Viramune and Women in the News
There is another important reason to use Viramune. Given in single doses, it can prevent mother-to-child (also called vertical or perinatal) HIV transmission. This is a huge problem in parts of the world where combination therapy is not possible. Of course, in an ideal world, all HIV-positive mothers would have access to combination therapies, for both their health and their children's, but reality is much different. In many places, the need for a simple and inexpensive means to prevent children from being infected is paramount. Such a therapy can easily mean the difference between HIV infection and noninfection for thousands of children. Viramune has been tested in multiple clinical trials and found to be an effective means to prevent children from being born HIV-positive. One such study called HIVNET 012 has been criticized for ethical and regulatory problems. While this is disturbing, these charges don't change the basic fact that Viramune works well in preventing mother-to-child transmission. Recently, the Associated Press published three articles dealing with Viramune. The first two concerned HIVNET 012 and the allegations of the ethical and regulatory problems.

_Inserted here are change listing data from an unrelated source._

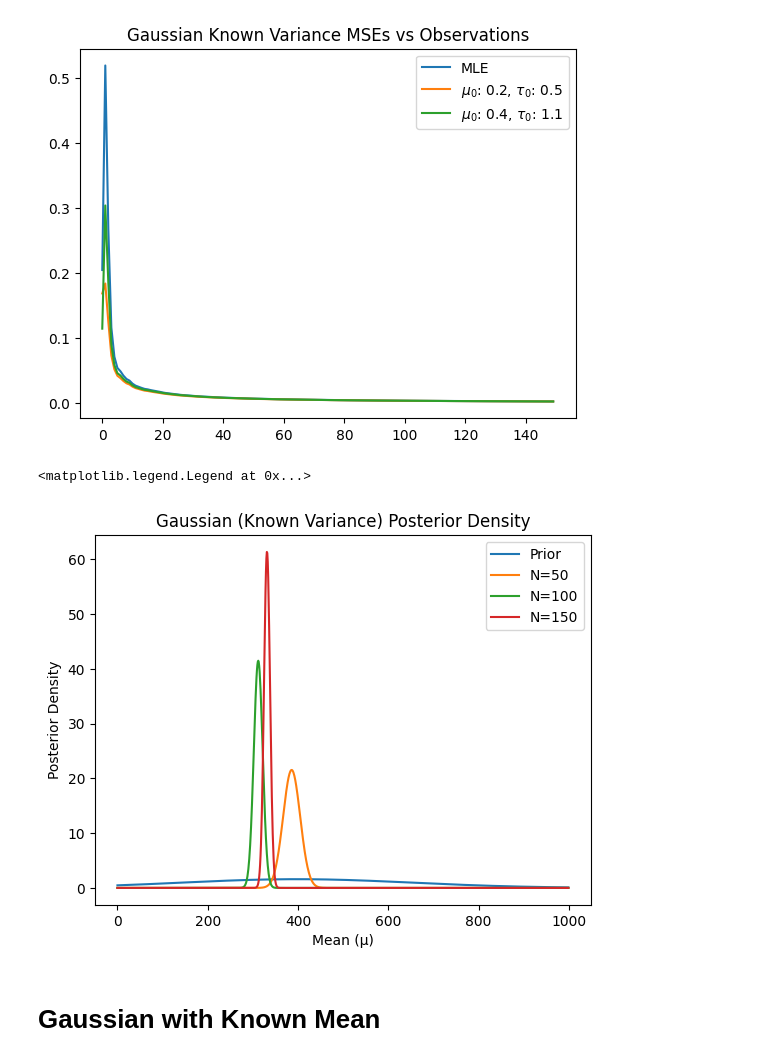
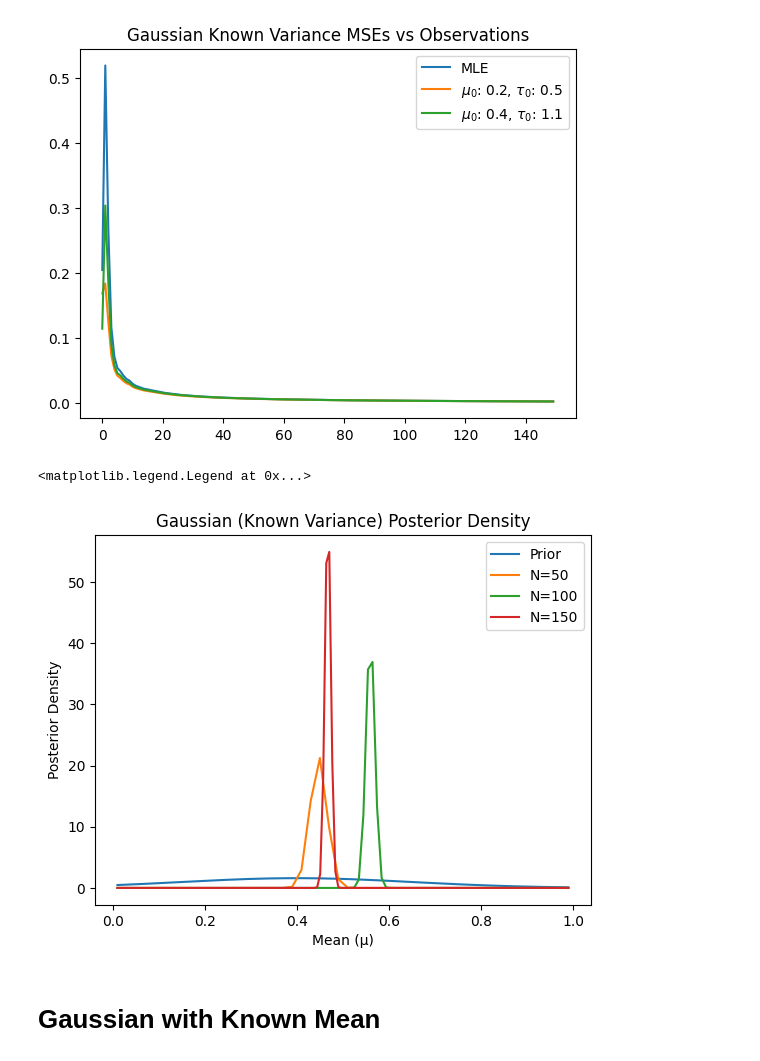
Before and after one commit to lizocf/bayesian-ece-474, a Jupyter notebook: 1-conjugate-priors/conjugate-priors.ipynb, the cells around one changed output. Drawn from its saved outputs; the diff is of its cells as text; code cells hidden in the pictures.

```diff
--- a/1-conjugate-priors/conjugate-priors.ipynb
+++ b/1-conjugate-priors/conjugate-priors.ipynb
@@ -136,36 +136,36 @@ def gauss_known_var_posterior_density(sig, tau0, mu0, N):
 
     y = norm.pdf(x, muN, varN)
 
-    plt.plot(y)
+    plt.plot(x, y)
 
     return data
 # %%
 # Gaussian with known Variance -> find Mean
 #Gamma Distribution Parameters
 mu0 = 0.4
 sig = 1         #this is regular sigma
 sig0 = 0.5
 
 x = np.linspace(0.01, 0.99, 1000)
 y = norm.pdf(x, mu0, sig0**2)
 
-plt.plot(y)
+plt.plot(x, y)
 plt.title('Gaussian (Known Variance) Posterior Density')
 plt.xlabel('Mean (µ)')
 plt.ylabel('Posterior Density')
 
 # updated plot - N trials
 gauss_known_var_posterior_density(sig, sig0, mu0, 50)
 
 # second update
 gauss_known_var_posterior_density(sig, sig0, mu0, 100)
 
 # third update
 data = gauss_known_var_posterior_density(sig, sig0, mu0, 150)
 plt.legend(['Prior', 'N=50', 'N=100', 'N=150'])
 # %% [output]
 <matplotlib.legend.Legend at 0x...>
-[figure, old version]
+[figure, new version]
 # %% [markdown]
 # Gaussian with Known Mean
 # %%
```
Also changed, not shown: parts of 9 cells of this notebook, 3 other files.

The third story was about a pregnant woman who died while she was taking Viramune in combination therapy, not a single dose. The studies conducted using single-dose Viramune, such as HIVNET 012, don't show the liver toxicity problems associated with long-term use. As a matter of fact, the women and babies who took Viramune in HIVNET 012 suffered fewer serious side effects than ones that took AZT. But the timing of the articles (published on three consecutive days) may have served to further confuse the issue in some people's minds.
The bottom line: If you are a woman considering using Viramune, make sure you talk with your healthcare provider. If you start, make sure to have your blood work done on time. Don't skip follow-up appointments and tell your healthcare provider if you have any symptoms.
This article was provided by AIDS Survival Project. It is a part of the publication Survival News.